LAWRIE WILLIAMS: Has palladium had its day in the sun?

The big shake-out in the latest precious metals fallout is that the palladium price has dived and is now back below the gold price – again.  We did predict here earlier in the year in our projections for precious metals prices for the year ahead that gold would retake the mantle of being the top priced major precious metal during the year, and palladium’s huge volatility has seen that come about with a $100 plus price fall at one time yesterday.  As I write the palladium price has come off even further and is sitting some $60 below the per ounce gold price.

Yesterday’s huge palladium price fall was put down by some analysts to technical selling when the metal breached what had been seen as a key resistance level on the downside, triggering HFT computer-generated sales in what is a relatively small market in monetary terms .  This was exacerbated in comparison with the gold price which was seeing a strong concurrent rise following President Trump’s announcement on additional trade tariffs on Chinese imports – seen as exacerbating the ‘trade war’ between the world’s two biggest economies.  One doubts that today’s formal end to the Intermediate Nuclear Forces Treaty - effectively between the U.S. and Russia - will be helping either.  The world seems altogether a more dangerous place this morning perhaps boosting safe haven investment in gold!

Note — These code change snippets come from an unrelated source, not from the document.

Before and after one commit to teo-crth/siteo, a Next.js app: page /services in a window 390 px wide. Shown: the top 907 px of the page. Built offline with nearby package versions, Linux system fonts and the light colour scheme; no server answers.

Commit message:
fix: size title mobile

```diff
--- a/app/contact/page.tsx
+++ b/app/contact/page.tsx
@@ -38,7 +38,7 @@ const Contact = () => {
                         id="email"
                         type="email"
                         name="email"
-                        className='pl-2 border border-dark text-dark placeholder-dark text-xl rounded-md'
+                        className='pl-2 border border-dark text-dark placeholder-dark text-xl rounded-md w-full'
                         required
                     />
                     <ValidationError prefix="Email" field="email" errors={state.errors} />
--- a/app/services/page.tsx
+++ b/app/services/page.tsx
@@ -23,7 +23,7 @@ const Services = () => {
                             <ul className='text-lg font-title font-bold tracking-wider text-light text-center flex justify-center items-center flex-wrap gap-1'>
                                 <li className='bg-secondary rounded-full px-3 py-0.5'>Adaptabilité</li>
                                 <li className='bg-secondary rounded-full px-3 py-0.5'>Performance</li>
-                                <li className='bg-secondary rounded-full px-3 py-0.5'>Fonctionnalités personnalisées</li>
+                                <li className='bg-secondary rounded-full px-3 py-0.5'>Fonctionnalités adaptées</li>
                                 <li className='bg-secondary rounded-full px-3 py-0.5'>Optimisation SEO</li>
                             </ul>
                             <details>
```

Palladium’s demand is hugely dependent as the key catalytic element for exhaust emission control in the gasoline (petrol) fuelled internal combustion engine and thus on the market for the automobile sector which seems to be declining globally at the moment.  The rise had been in part due to diesel driven vehicles (where platinum is the favoured catalytic element) falling out of favour for atmospheric pollution reasons.  The unending rise in demand for non-polluting electric-driven vehicles will be contributing here too, although they are not yet selling in sufficient numbers to make a big dent in automobile sales patterns, although their day will undoubtedly come – but perhaps not for a few more years yet.

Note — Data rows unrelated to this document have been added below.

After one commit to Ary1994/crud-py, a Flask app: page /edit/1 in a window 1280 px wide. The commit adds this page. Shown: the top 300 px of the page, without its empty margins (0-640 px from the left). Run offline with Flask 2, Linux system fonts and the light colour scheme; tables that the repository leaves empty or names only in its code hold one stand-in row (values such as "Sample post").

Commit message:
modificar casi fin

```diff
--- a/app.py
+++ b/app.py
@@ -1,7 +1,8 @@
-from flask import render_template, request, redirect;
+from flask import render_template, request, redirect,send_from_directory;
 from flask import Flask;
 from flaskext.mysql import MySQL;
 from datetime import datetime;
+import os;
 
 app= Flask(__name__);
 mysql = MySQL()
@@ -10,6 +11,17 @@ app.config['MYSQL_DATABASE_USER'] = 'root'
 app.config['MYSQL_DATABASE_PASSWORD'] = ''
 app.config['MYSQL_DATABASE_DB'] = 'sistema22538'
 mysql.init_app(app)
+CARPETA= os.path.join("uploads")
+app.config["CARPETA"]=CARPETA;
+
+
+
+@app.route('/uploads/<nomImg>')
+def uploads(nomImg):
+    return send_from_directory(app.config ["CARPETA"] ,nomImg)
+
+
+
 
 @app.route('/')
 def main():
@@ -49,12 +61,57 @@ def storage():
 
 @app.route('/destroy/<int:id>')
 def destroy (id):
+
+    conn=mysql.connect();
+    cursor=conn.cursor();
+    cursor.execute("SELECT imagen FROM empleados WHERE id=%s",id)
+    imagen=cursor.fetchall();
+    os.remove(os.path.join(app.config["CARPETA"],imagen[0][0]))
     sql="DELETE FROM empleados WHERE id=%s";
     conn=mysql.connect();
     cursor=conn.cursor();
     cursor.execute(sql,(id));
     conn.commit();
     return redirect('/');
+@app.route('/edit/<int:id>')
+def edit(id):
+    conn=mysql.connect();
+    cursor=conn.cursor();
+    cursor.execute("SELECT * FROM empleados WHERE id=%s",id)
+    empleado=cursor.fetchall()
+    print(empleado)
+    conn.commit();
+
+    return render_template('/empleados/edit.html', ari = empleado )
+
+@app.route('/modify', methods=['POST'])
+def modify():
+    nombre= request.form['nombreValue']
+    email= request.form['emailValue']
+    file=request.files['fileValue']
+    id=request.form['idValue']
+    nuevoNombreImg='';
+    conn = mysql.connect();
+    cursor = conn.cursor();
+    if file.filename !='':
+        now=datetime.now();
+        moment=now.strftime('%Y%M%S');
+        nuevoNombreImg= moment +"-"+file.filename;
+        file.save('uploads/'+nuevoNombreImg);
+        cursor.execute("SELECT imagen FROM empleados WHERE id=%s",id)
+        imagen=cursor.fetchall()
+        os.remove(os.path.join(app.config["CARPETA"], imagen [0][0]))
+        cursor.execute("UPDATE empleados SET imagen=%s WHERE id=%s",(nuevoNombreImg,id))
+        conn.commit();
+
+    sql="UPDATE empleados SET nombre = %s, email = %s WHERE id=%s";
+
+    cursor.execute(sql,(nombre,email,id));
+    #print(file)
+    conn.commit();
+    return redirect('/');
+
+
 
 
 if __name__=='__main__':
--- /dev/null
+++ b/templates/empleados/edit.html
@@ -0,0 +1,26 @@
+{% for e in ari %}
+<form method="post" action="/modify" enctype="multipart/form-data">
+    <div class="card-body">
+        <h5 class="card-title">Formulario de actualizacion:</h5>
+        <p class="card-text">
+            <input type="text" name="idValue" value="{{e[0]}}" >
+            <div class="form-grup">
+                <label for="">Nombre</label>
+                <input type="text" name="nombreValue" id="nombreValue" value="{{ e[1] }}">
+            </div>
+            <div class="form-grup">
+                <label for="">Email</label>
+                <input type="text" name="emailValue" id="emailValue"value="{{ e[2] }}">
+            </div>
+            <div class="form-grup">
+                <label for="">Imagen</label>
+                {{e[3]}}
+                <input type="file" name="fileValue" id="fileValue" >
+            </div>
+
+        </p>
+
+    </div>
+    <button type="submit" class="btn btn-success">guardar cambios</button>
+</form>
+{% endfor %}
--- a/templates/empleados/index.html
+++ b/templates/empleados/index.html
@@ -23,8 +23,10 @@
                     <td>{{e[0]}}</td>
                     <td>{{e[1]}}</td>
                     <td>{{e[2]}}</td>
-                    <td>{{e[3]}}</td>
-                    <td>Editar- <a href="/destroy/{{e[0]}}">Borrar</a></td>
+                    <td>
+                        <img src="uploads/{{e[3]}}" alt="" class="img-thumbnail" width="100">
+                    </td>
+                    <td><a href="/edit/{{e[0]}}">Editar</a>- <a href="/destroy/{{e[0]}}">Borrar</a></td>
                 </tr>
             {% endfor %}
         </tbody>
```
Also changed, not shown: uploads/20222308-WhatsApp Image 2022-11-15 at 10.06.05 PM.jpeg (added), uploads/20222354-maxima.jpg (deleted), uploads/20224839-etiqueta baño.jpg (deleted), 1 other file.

The automobile (small car) market is going through a tough stage anyway with downturns in numbers of new vehicles being bought in virtually all major markets.  China, in particular – currently seen as the world’s largest personal automobile market – is reportedly seeing a big drop in sales for internal combustion engine driven automobiles, and is probably also leading the world in the uptake of electric-driven vehicles.  All this is not going unnoticed in the global market for palladium.

On the other hand, palladium has been in a significant supply deficit position for several years now, the belated realisation of which appears to have been a major contributor to recent surges in the metal price.  While the excess of demand has largely been filled by the running down of above-ground stocks, these are not unlimited and the big question is, therefore, whether these stocks plus increases in new mined supply, are capable of fully meeting the existing market for palladium.  If they are we could see further declines in the metal price.

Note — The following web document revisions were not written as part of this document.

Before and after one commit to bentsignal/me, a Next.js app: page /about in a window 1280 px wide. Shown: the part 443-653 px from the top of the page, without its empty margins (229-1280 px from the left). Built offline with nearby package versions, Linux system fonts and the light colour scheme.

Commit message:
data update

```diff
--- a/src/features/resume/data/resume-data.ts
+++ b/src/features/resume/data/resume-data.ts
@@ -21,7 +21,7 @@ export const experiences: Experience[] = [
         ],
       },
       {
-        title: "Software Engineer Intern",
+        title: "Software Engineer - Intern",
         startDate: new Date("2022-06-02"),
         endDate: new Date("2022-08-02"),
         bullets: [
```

Precious Metals consultancy, Metals Focus, in a recent analysis on palladium concluded, however, that a continuing supply deficit would be price supportive and that the pgm would likely return to a price level of around $1,600 an ounce but, as witness the substantial price differential between bid and ask prices for the metal, there is considerable scope for volatility and, in our view the price could yet slide further in the weeks or months ahead.  Historically palladium’s sister metal, platinum, which arguably has a broader range of industrial usages, and is more popular in the jewellery sector, has commanded the higher price level among the two pgms.  Platinum is a more common metal in the earth’s crust, but palladium’s comparative rarity is no guarantee of superior pricing – the supply/demand balance is the key here.  The platinum price is currently languishing some $550 or more below that of palladium – largely because of a current supply surplus (diminishing) and the decline in demand for diesel internal combustion engine exhaust catalysts – but we would suggest the two might fall more into line with each other over the next year – either through the platinum price rising, or palladium falling further, or a combination of the two given the broader market at present for the former.

Ed Steer, who publishes a daily precious metals newsletter (https://edsteergoldsilver.com/), would disagree with my price suggestions for palladium and reckons that were it not for what he sees as a rigged futures market in the metal, the supply deficits, and comparative rarity, would see the price rising through the roof.  Be that as it may we almost certainly live in an era of manipulated markets by the financial powers that be and even government agencies.  It’s a fact of financial life and perhaps all we can do is try and second guess where the big money is looking to take them – until of course the riggers are overtaken by events beyond their control!  Perhaps I’m getting too cynical in my old age!

However, I stand by my opinions here and feel that the palladium price remains vulnerable, but is volatile enough to still see sharp ups and downs in the months ahead.  However, long term it will likely end up priced lower than gold – and even perhaps lower than platinum.  It’s only a matter of time.  We shall see.

02 Aug 2019

About the author

Lawrence Williams

Lawrence (Lawrie) Williams is a well known London-based writer and commentator on financial and political subjects, but specialising in precious metals news and commentary. He is a qualified and experienced mining engineer having graduated in mining engineering from The Royal School of Mines, a constituent college of Imperial College, London - recently described as the World’s No. 2 University (after MIT).

e: lawrie.williams@sharpspixley.com